The task: Report the number of lines in the data below where the string "sessions" shows up, and only that number.

Edit difference data:
————————

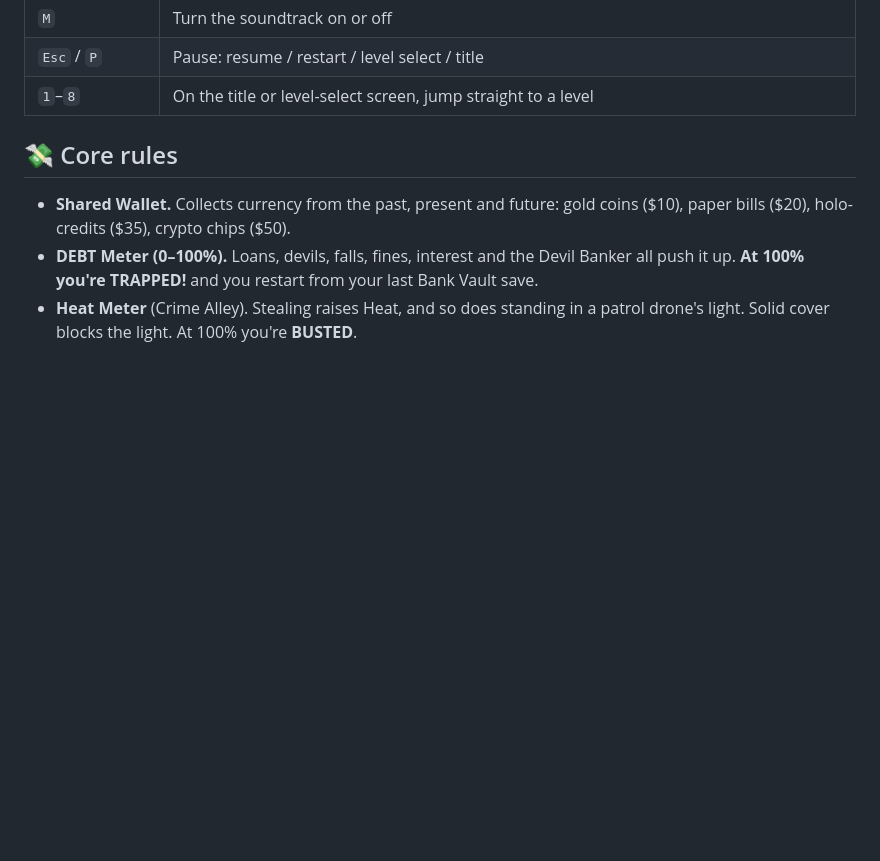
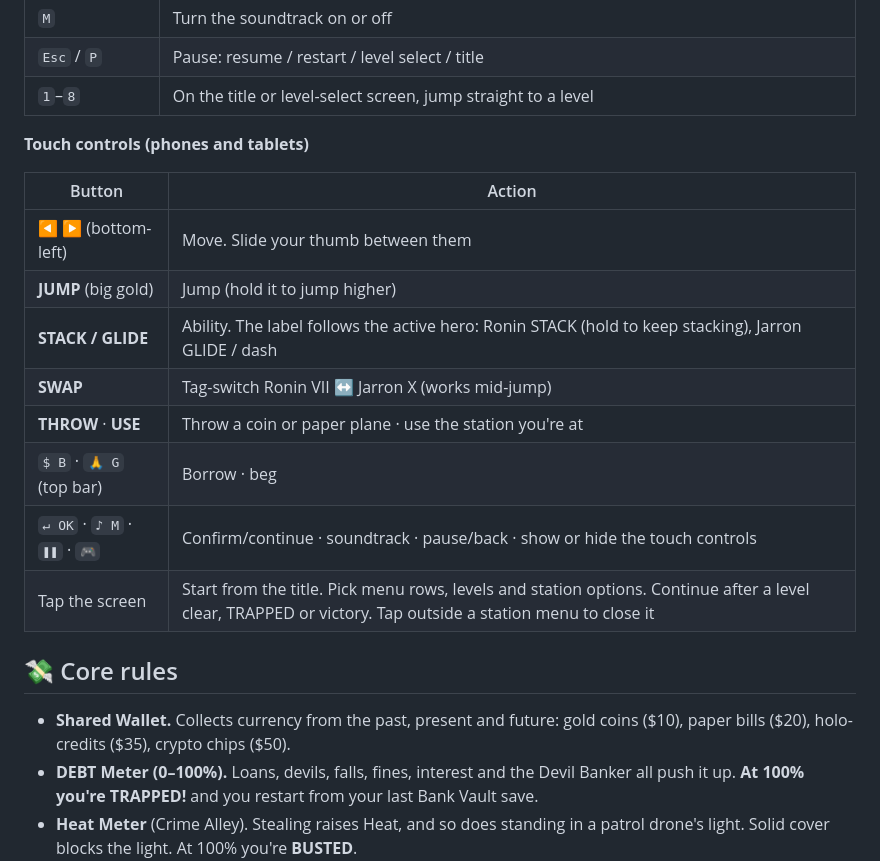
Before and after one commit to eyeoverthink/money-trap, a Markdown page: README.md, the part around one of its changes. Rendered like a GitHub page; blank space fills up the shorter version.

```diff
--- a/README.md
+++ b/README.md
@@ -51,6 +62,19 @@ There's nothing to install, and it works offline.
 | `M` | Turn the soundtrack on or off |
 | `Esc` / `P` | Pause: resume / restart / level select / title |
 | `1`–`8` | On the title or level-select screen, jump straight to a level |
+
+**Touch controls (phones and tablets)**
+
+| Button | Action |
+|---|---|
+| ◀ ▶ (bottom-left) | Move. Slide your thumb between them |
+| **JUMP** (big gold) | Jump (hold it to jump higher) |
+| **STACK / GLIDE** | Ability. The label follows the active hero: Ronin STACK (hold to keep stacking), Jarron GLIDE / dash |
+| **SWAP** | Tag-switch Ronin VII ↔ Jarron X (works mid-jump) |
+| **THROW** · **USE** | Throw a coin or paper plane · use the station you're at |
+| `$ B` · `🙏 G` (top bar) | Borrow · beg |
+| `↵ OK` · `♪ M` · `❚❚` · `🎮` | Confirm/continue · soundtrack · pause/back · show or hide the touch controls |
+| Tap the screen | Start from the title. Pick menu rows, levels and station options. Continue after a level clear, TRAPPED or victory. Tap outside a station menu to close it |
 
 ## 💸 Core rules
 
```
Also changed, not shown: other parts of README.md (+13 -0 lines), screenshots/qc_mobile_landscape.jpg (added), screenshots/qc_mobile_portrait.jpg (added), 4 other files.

————————

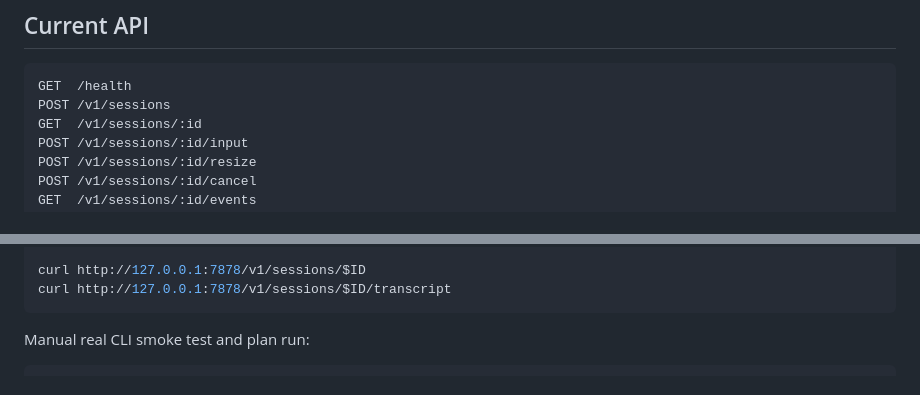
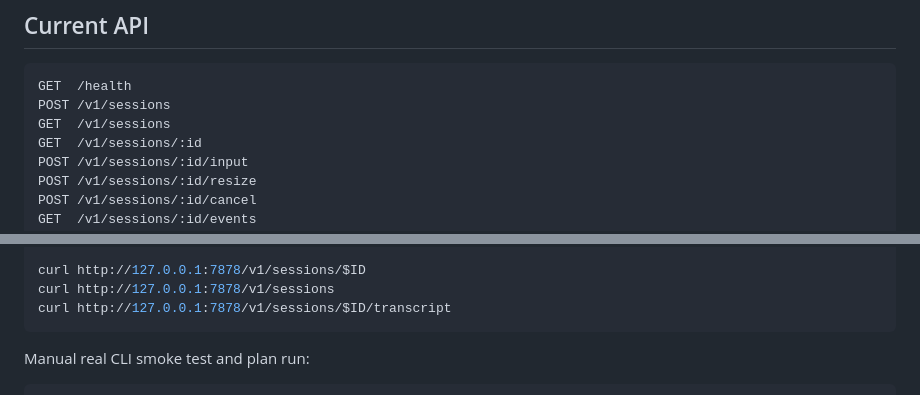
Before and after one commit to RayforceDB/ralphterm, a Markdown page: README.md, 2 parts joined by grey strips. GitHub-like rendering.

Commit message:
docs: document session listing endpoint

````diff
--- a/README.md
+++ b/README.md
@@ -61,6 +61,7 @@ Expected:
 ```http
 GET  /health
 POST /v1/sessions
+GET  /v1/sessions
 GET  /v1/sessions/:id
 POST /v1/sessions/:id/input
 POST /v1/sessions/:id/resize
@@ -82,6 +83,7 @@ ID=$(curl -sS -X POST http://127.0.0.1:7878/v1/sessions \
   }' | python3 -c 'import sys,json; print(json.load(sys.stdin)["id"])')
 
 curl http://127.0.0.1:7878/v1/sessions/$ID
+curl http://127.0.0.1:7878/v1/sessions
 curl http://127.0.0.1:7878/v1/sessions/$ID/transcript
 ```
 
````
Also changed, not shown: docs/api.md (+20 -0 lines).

————————

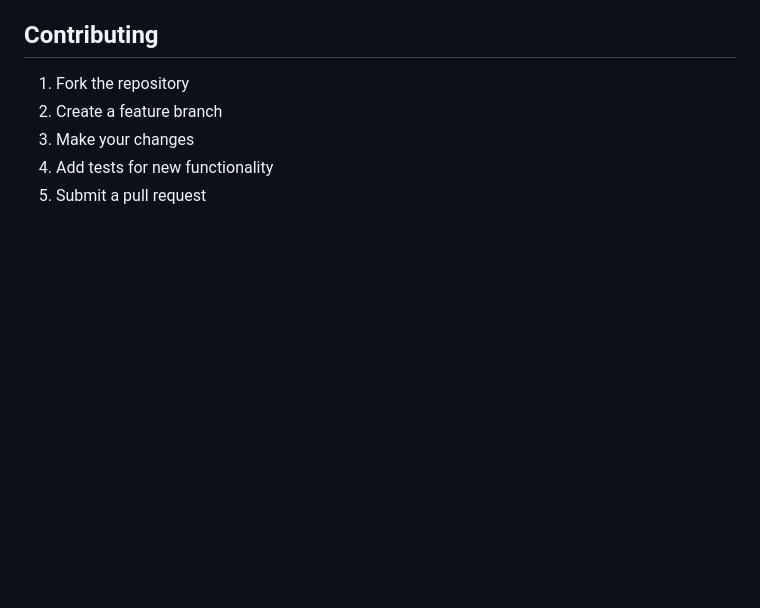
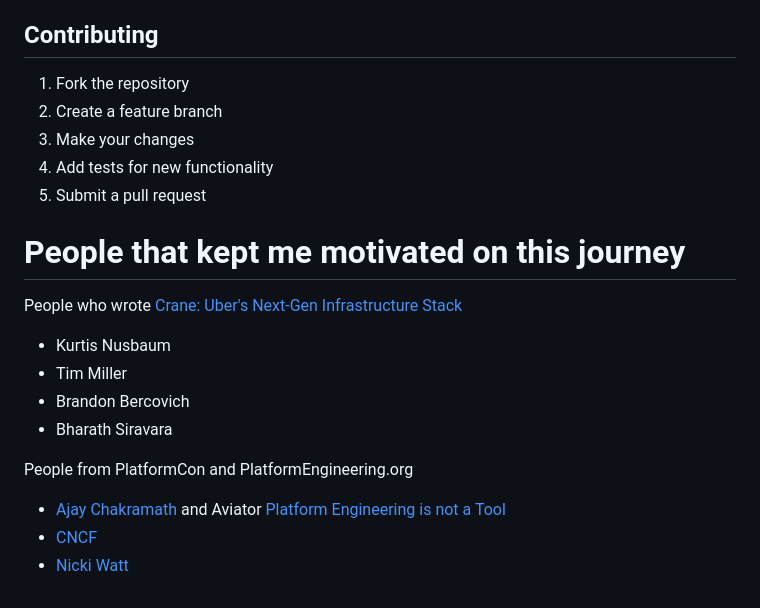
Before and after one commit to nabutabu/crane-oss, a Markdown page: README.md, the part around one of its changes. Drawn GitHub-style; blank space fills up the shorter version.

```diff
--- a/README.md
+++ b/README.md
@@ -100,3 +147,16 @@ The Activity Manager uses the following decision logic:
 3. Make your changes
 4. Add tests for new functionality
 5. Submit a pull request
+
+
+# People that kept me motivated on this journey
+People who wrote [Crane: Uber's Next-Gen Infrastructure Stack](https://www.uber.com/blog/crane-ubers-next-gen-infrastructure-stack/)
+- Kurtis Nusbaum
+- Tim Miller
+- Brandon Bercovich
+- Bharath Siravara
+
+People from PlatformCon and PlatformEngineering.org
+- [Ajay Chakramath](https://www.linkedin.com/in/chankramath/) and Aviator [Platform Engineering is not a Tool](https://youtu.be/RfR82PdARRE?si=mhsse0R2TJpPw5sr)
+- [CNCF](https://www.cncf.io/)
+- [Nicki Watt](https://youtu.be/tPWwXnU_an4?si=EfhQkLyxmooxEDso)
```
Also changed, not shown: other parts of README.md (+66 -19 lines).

————————

Output for this exercise: 9